Tuesday, January 24, 2012

A Tender Mercy

Elder David A. Bednar of the Quorum of the Twelve Apostles defines tender mercies as “very personal and individualized blessings, strength, protection, assurances, guidance, loving-kindnesses, consolation, support, and spiritual gifts which we receive from and because of and through the Lord Jesus Christ” (The Tender Mercies of the Lord, April 2005 General Conference). To me, these are the moments when Heavenly Father says, “I know you. I hear you. I love you.” I had one of these moments a few weeks ago.

To preface how much my tender mercy meant meant to me, I have to first address the “M” word. You know what that is? Money. This can be a touchy subject sometimes, depending on the amount of money people earn or wish they earned. Landon is a teacher. I am a stay-home mother. We have to carefully budget every penny we have. This is not a complaint; this is a lifestyle we choose and I know we are far better off than most of the world. I am grateful for what we have. However, if you ever want to complain that teachers are unappreciated and underpaid, I will be a great listener!

One night Landon and I stayed up late anxiously discussing financial issues. More specifically, how to either make more money or save more money because it keeps running out. Funny how that happens. We decided we wanted to pay more money toward our mortgage too, but where do we take the money from?

The morning after Landon and I talked, I decided to read my scriptures before our girls woke up. I sat in bed, opened my scriptures to a random page, looked down at a verse, and this is what it said:

“Concern not yourselves about your debts, for I will give you power to pay them”. D&C 111: 5.

Bam! A tender mercy! I know Heavenly Father answers our prayers, but I was not expecting an answer and peace of mind so quickly. I do not believe I “accidently” opened my scriptures to that page and just “happened” upon that verse. I think an angel was guiding my hands and my eyes. I think angels are all around us, guiding our lives in ways we never know.
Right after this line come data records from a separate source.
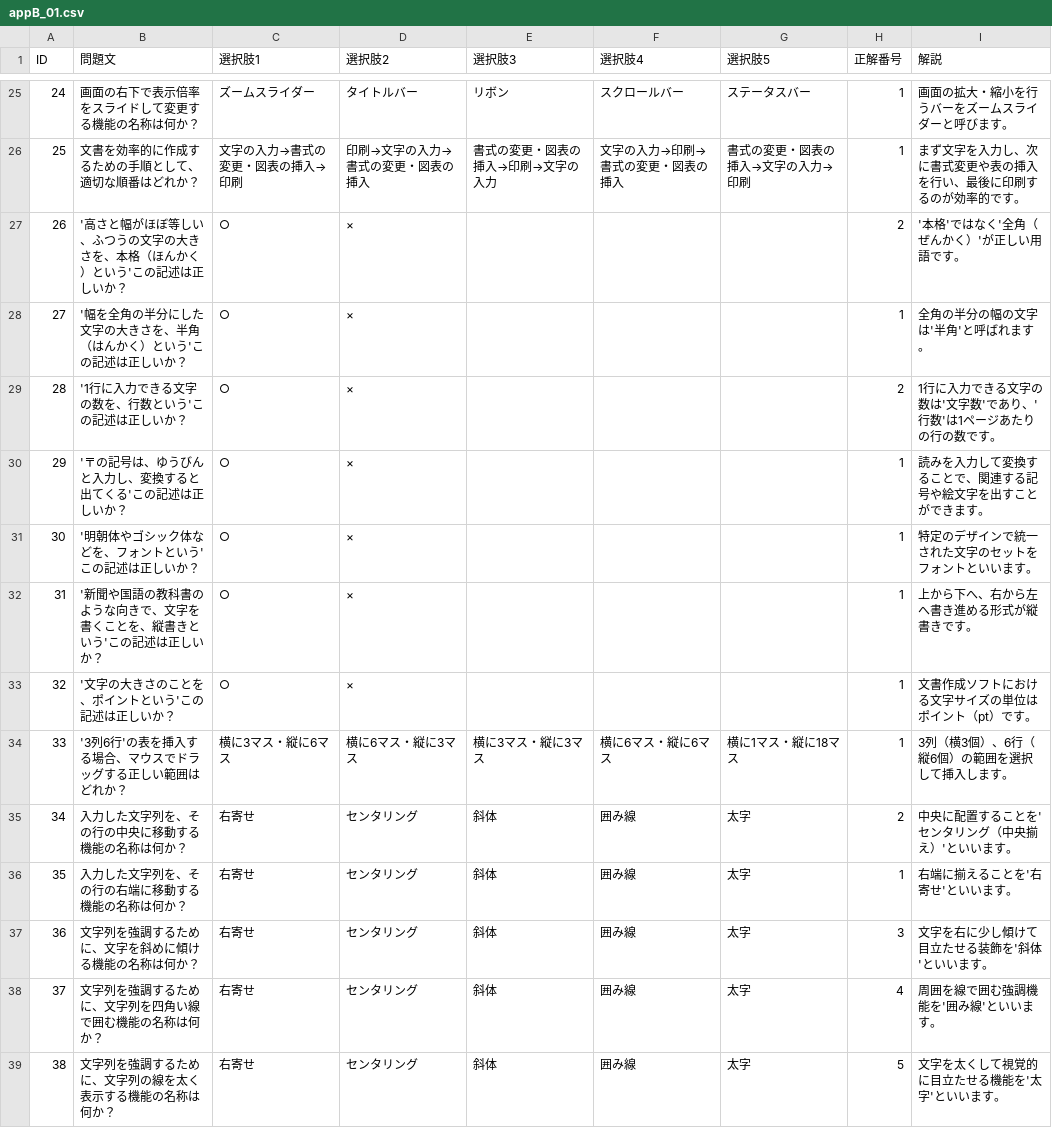
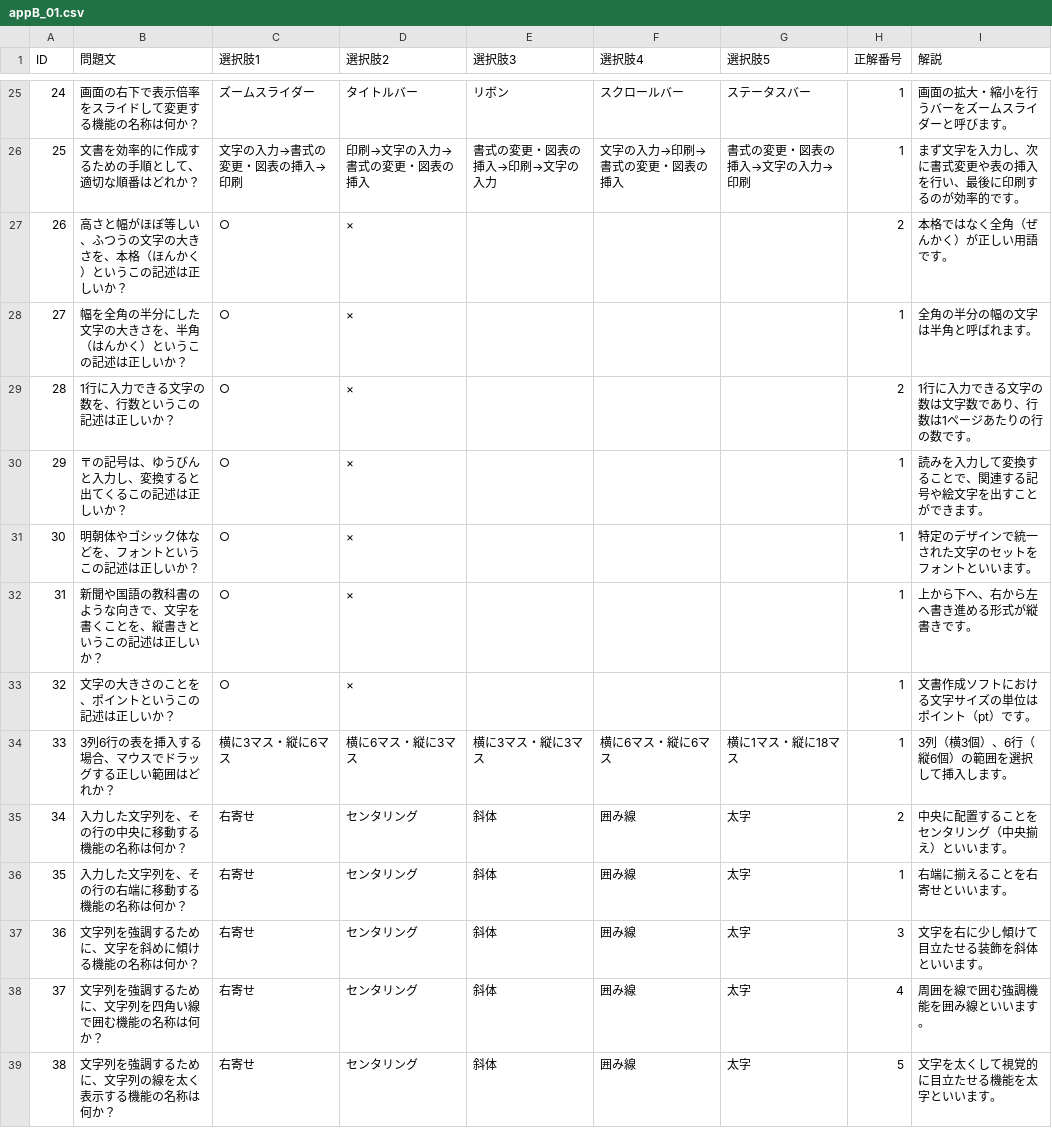
Before and after one commit to drakihabara/information, a CSV file: appB_01.csv, drawn as a sheet; only a part is shown, gaps mark what is left out; the diff covers the shown part only.

```diff
--- a/appB_01.csv
+++ b/appB_01.csv
@@ -26,14 +26,14 @@ ID,問題文,選択肢1,選択肢2,選択肢3,選択肢4,選択肢5,正解番号
 25,文書を効率的に作成するための手順として、適切な順番はどれか？,文字の入力→書式の変更・図表の挿入→印刷,印刷→文字の入力→書式の変更・図表の挿入,書式の変更・図表の挿入→印刷→文字の入力,文字の入力→印刷→書式の変更・図表の挿入,書式の変更・図表の挿入→文字の入力→印刷,1,まず文字を入力し、次に書式変更や表の挿入を行い、最後に印刷するのが効率的です。
-26,'高さと幅がほぼ等しい、ふつうの文字の大きさを、本格（ほんかく）という'この記述は正しいか？,○,×,,,,2,'本格'ではなく'全角（ぜんかく）'が正しい用語です。
-27,'幅を全角の半分にした文字の大きさを、半角（はんかく）という'この記述は正しいか？,○,×,,,,1,全角の半分の幅の文字は'半角'と呼ばれます。
-28,'1行に入力できる文字の数を、行数という'この記述は正しいか？,○,×,,,,2,1行に入力できる文字の数は'文字数'であり、'行数'は1ページあたりの行の数です。
-29,'〒の記号は、ゆうびんと入力し、変換すると出てくる'この記述は正しいか？,○,×,,,,1,読みを入力して変換することで、関連する記号や絵文字を出すことができます。
-30,'明朝体やゴシック体などを、フォントという'この記述は正しいか？,○,×,,,,1,特定のデザインで統一された文字のセットをフォントといいます。
-31,'新聞や国語の教科書のような向きで、文字を書くことを、縦書きという'この記述は正しいか？,○,×,,,,1,上から下へ、右から左へ書き進める形式が縦書きです。
-32,'文字の大きさのことを、ポイントという'この記述は正しいか？,○,×,,,,1,文書作成ソフトにおける文字サイズの単位はポイント（pt）です。
-33,'3列6行'の表を挿入する場合、マウスでドラッグする正しい範囲はどれか？,横に3マス・縦に6マス,横に6マス・縦に3マス,横に3マス・縦に3マス,横に6マス・縦に6マス,横に1マス・縦に18マス,1,3列（横3個）、6行（縦6個）の範囲を選択して挿入します。
-34,入力した文字列を、その行の中央に移動する機能の名称は何か？,右寄せ,センタリング,斜体,囲み線,太字,2,中央に配置することを'センタリング（中央揃え）'といいます。
-35,入力した文字列を、その行の右端に移動する機能の名称は何か？,右寄せ,センタリング,斜体,囲み線,太字,1,右端に揃えることを'右寄せ'といいます。
-36,文字列を強調するために、文字を斜めに傾ける機能の名称は何か？,右寄せ,センタリング,斜体,囲み線,太字,3,文字を右に少し傾けて目立たせる装飾を'斜体'といいます。
-37,文字列を強調するために、文字列を四角い線で囲む機能の名称は何か？,右寄せ,センタリング,斜体,囲み線,太字,4,周囲を線で囲む強調機能を'囲み線'といいます。
-38,文字列を強調するために、文字列の線を太く表示する機能の名称は何か？,右寄せ,センタリング,斜体,囲み線,太字,5,文字を太くして視覚的に目立たせる機能を'太字'といいます。
+26,高さと幅がほぼ等しい、ふつうの文字の大きさを、本格（ほんかく）というこの記述は正しいか？,○,×,,,,2,本格ではなく全角（ぜんかく）が正しい用語です。
+27,幅を全角の半分にした文字の大きさを、半角（はんかく）というこの記述は正しいか？,○,×,,,,1,全角の半分の幅の文字は半角と呼ばれます。
+28,1行に入力できる文字の数を、行数というこの記述は正しいか？,○,×,,,,2,1行に入力できる文字の数は文字数であり、行数は1ページあたりの行の数です。
+29,〒の記号は、ゆうびんと入力し、変換すると出てくるこの記述は正しいか？,○,×,,,,1,読みを入力して変換することで、関連する記号や絵文字を出すことができます。
+30,明朝体やゴシック体などを、フォントというこの記述は正しいか？,○,×,,,,1,特定のデザインで統一された文字のセットをフォントといいます。
+31,新聞や国語の教科書のような向きで、文字を書くことを、縦書きというこの記述は正しいか？,○,×,,,,1,上から下へ、右から左へ書き進める形式が縦書きです。
+32,文字の大きさのことを、ポイントというこの記述は正しいか？,○,×,,,,1,文書作成ソフトにおける文字サイズの単位はポイント（pt）です。
+33,3列6行の表を挿入する場合、マウスでドラッグする正しい範囲はどれか？,横に3マス・縦に6マス,横に6マス・縦に3マス,横に3マス・縦に3マス,横に6マス・縦に6マス,横に1マス・縦に18マス,1,3列（横3個）、6行（縦6個）の範囲を選択して挿入します。
+34,入力した文字列を、その行の中央に移動する機能の名称は何か？,右寄せ,センタリング,斜体,囲み線,太字,2,中央に配置することをセンタリング（中央揃え）といいます。
+35,入力した文字列を、その行の右端に移動する機能の名称は何か？,右寄せ,センタリング,斜体,囲み線,太字,1,右端に揃えることを右寄せといいます。
+36,文字列を強調するために、文字を斜めに傾ける機能の名称は何か？,右寄せ,センタリング,斜体,囲み線,太字,3,文字を右に少し傾けて目立たせる装飾を斜体といいます。
+37,文字列を強調するために、文字列を四角い線で囲む機能の名称は何か？,右寄せ,センタリング,斜体,囲み線,太字,4,周囲を線で囲む強調機能を囲み線といいます。
+38,文字列を強調するために、文字列の線を太く表示する機能の名称は何か？,右寄せ,センタリング,斜体,囲み線,太字,5,文字を太くして視覚的に目立たせる機能を太字といいます。
```
Also changed, not shown: 83 edited cells elsewhere in this file, info2_01.csv, infoex_01.csv, 1 other file.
The Lord is helping us in ways we might not even recognize.

Although this scripture was given to Joseph Smith in 1836, I know Heavenly Father meant for me to see that scripture on that morning. I know He is aware of our needs. As long as we remain faithful, keeping our covenants and paying our tithing, he will bless us spiritually, emotionally, physically, and financially.

Do you have a tender mercy to share?

Thursday, January 12, 2012

The Parable of the Peach Tree

One evening last spring, my husband and I drove our young daughters to a peach orchard near our home. It was our ward’s turn to prune the peach trees. We thought it would be a great opportunity to teach our children about service; plus, they could wear themselves out running through the orchard before bedtime! I was about to learn a significant gospel lesson that has stayed with me since.

We arrived at the orchard and gazed at the endless rows of peach trees. The workers passed out ladders and taught us about pruning. The excess peaches needed to be picked so the tree could support the fruit still left on the branches. One inch needed to be left between remaining peaches to allow each to grow bigger. Peaches also need to be pruned to allow sunlight to reach the twigs. New peach twigs can be killed in just one growing season by too much shading.

As I stood atop the ladder picking the hard, green peaches, I felt that I was wasting perfectly good peaches! I watched them fall to the ground and wondered if they would have flourished had I left them on the branch. It was then that I realized the lesson Heavenly Father was trying to teach me.

When we fill our lives with too many activities, no matter how good they are, we risk stunting our spiritual growth. So many wonderful opportunities are available to us, but at what cost? Just as the excess peaches needed to be pruned in order for the others to flourish, we need to wisely choose what activities will occupy our time so the ones we keep will blossom. Elder Dallin H. Oaks taught, “We have to forego some good things in order to choose others that are better or best because they develop faith in the Lord Jesus Christ and strengthen our families” (Good, Better, Best, October 2007 General Conference).

Too many peaches will weaken the branch; I have felt this in my own life. When I overschedule myself, I feel discouraged and unable to accomplish all that is required of me. Unfortunately, my family suffers because I cannot give them the attention they deserve. The scriptures contain counsel on this matter. King Benjamin taught the Nephites, “And see that all these things are done in wisdom and order; for it is not requisite that a man should run faster than he has strength. And again, it is expedient that he should be diligent, that thereby he might win the prize; therefore, all things must be done in order” (Mosiah 4: 27).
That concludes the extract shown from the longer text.